Suburbia has become synonymous with all that's naff about British life; a 1950s time warp inhabited by garden gnomes and Nimbyists who spy on the neighbours through net curtains.
So says the think-tank Demos, now warning that Middle England, once celebrated by poets such as Sir John Betjeman, are in desperate decline, after decades of neglect from policymakers who have, instead, championed the countryside and inner cities.
Demos will this week present policymakers with its radical "save suburbia" blueprint. This includes plans to reinvent one of the great British pastimes: Tupperware parties.
The organisation is also calling for Sunday car-washing to be updated, so that it is no longer a solitary activity but one where groups of men join together in car-washing circles.
According to the Demos report, garden sheds and garages are the new "innovation labs" for middle-aged suburbanites, and professional "hobbyists" should be recognised as the catalyst for new ideas.
Britain's suburbs, such as Surbiton and Croydon near London, were designed to be peaceful havens away from the crime and overcrowding of cities.
However, they have since become associated with negative cultural stereotypes, reinforced by comedies such as Keeping Up Appearances and The Good Life, which portrayed suburbanites as uncool.
Although official figures show that as many as four out of five people live in suburbia, many are ashamed to admit to the fact. While Prince Charles has championed the rural elite, and politicians on the left have focused on the problems of the inner cities, there has been no one to celebrate the quiet charms of pleasantville.
The impact of this has been a rise in crime and a decline in transport links. These problems were highlighted in a report in 2002 by the Civic Trust, which revealed that suburban areas were blighted by run-down shopping centres, loss of employment and some poorly performing schools.
Demos argues that it is unfair to stereotype the suburbs as the home of narrow-minded attitudes. Instead, they should be celebrated as places with a strong community spirit.
The report says people should harness their suburban pride in a spirit of Yimbyism ("Yes! In My Back Yard") instead of Nimbyism. They are urging councils to help foster a sense of neighbourhood, for example by turning roundabouts and verges into communal gardens.
The suburbs of the 1950s were traditionally associated with housewives doing women's work such as cooking and cleaning. The think-tank argues that they have been replaced by working mothers in their thirties, the majority of whom are homeworkers, the fastest- growing group for new enterprises. A Demos recommendation is for the Women's Institute to relaunch itself as a young mum's enterprise club to encourage creativity.
Another suggestion is that councils should create suburban spaces where communal barbecues can take place, echoing schemes in countries such as Denmark, where suburban areas have communal benches and barbecues in cul-de-sacs.
Melissa Mean, from Demos, said that sneering about suburbia is a peculiarly British pastime. "You have got your urban champions and those of the countryside, but who is standing up for suburbia?" asked Ms Mean, head of the Demos urban programme.
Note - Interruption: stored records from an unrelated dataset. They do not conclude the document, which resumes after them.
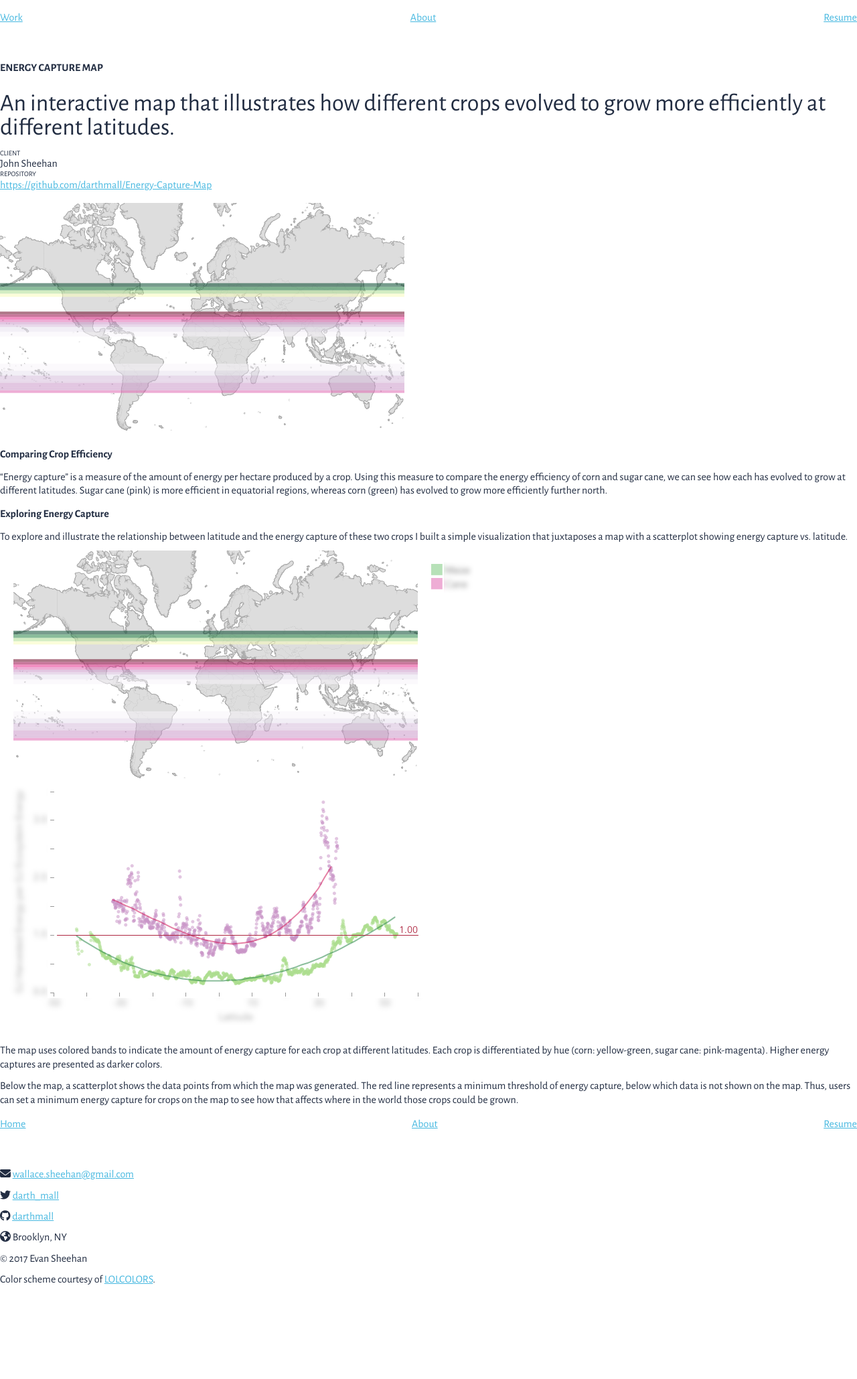
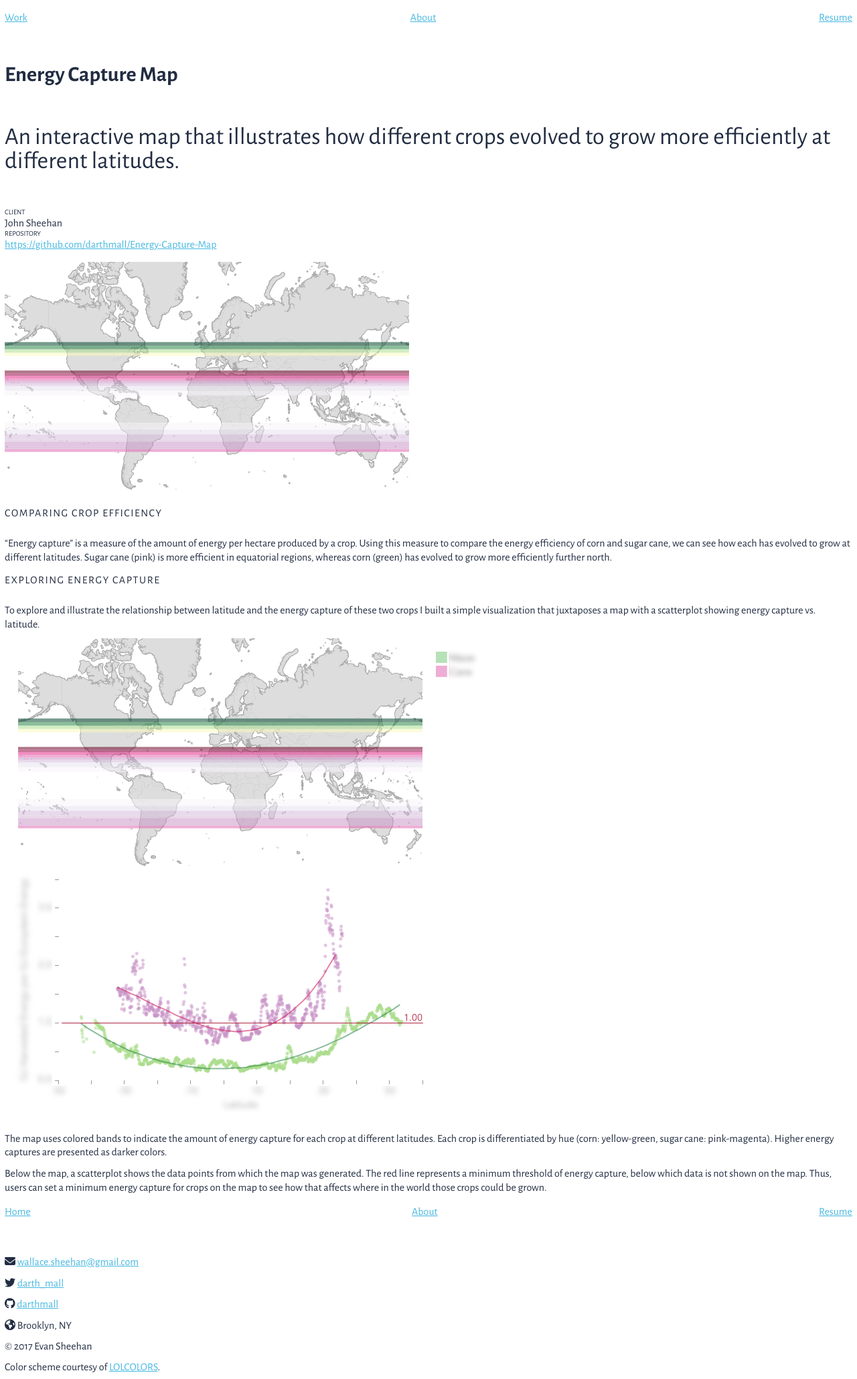
Before and after one commit to darthmall/darthmall.github.io, a Jekyll site: the page built from _projects/energy_capture_map.md, in a window 1280 px wide. Shown: the whole page at 67% size. Built offline with Jekyll 4.4.1, drawn with Linux system fonts in a browser that asks for light colours; nearby versions of some CDN libraries; before the commit the page ends 1921 px from its top, so only the background shows below that.

Commit message:
Fix some font weights and spacing
- Make h2s light and set the letter-spacing correctly
- Set a max width on images
- Fix the margin on the abstract

```diff
--- a/_sass/typography.sass
+++ b/_sass/typography.sass
@@ -1,3 +1,6 @@
+=light
+  font-weight: 300
+
 =bold
   font-weight: 700
 
@@ -10,14 +13,16 @@ body
   font-weight: 400
   font-size: $font-size
   line-height: $line-height
-  margin: 0
-
-h1
-  font-size: ms(0)
-  letter-spacing: 10%
-  text-transform: uppercase
+  margin: ms(-2)
 
 h2
+  +light
+  font-size: ms(0)
+  letter-spacing: 0.1em
+  text-transform: uppercase
+  margin-bottom: ms(1)
+
+h3
   font-size: ms(0)
   font-weight: bold
 
@@ -25,6 +30,12 @@ h2
 p
   font-size: ms(0)
   margin: 0
+
+* + p
+  margin-top: ms(-1)
+
+img
+  max-width: 100%
 
 a
   color: $link-color
@@ -37,9 +48,6 @@ a
 
   &:visited
     color: darken($link-color, 30%)
-
-* + p
-  margin-top: ms(-1)
 
 dt
   font-size: ms(-1)
@@ -62,4 +70,4 @@ address
 .abstract
   font-size: ms(2)
   line-height: 1
-  text-align: inherit
+  margin: ms(1) 0
```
"Neglect has led to their decline despite their potential," she said. "Garages and spare bedrooms, which are hard to find in cities, should not be dead space but recognised as centres of creativity. Just remember that Hewlett-Packard was conceived in a garage."
The Demos report is backed by the Centre for Suburban Studies at Kingston University, London, the first academic research institute in the UK dedicated to the study of all things suburban.
"We have gone beyond the garden gnome stage, said Nick Hubble, research fellow at the centre.
"The idea that the suburbs are boring is just not true. Milton Keynes is a good example of how modern suburban places can be a success."
'NO HAWKERS, CIRCULARS':
Used to be sure sign at the garden gate of prissiness within. Now fading. Hawkers know they won't find anyone in during the day.
Once almost obligatory. Women with time on their hands would peep through them at local comings and goings. Now too much trouble to wash.
A little bit of Alpine scenery in your garden. Near universal in Fifties, but now too much trouble, replaced by decking or patio.
Fancy name for elevenses with more than one cup, these largely mythical gatherings were often mentioned, but rarely witnessed. Now exist only in sit-coms.
Once an essential hidey-hole for the man of the house and his hobbies. Now rotting away and replaced by a gazebo or loose chippings.
'Mon Repos'. 'Dunpenpushin' etc. Attempt to fool people who only wrote to you that you lived in a sizable property. Decades of satire has seen them largely disappear.Reuse content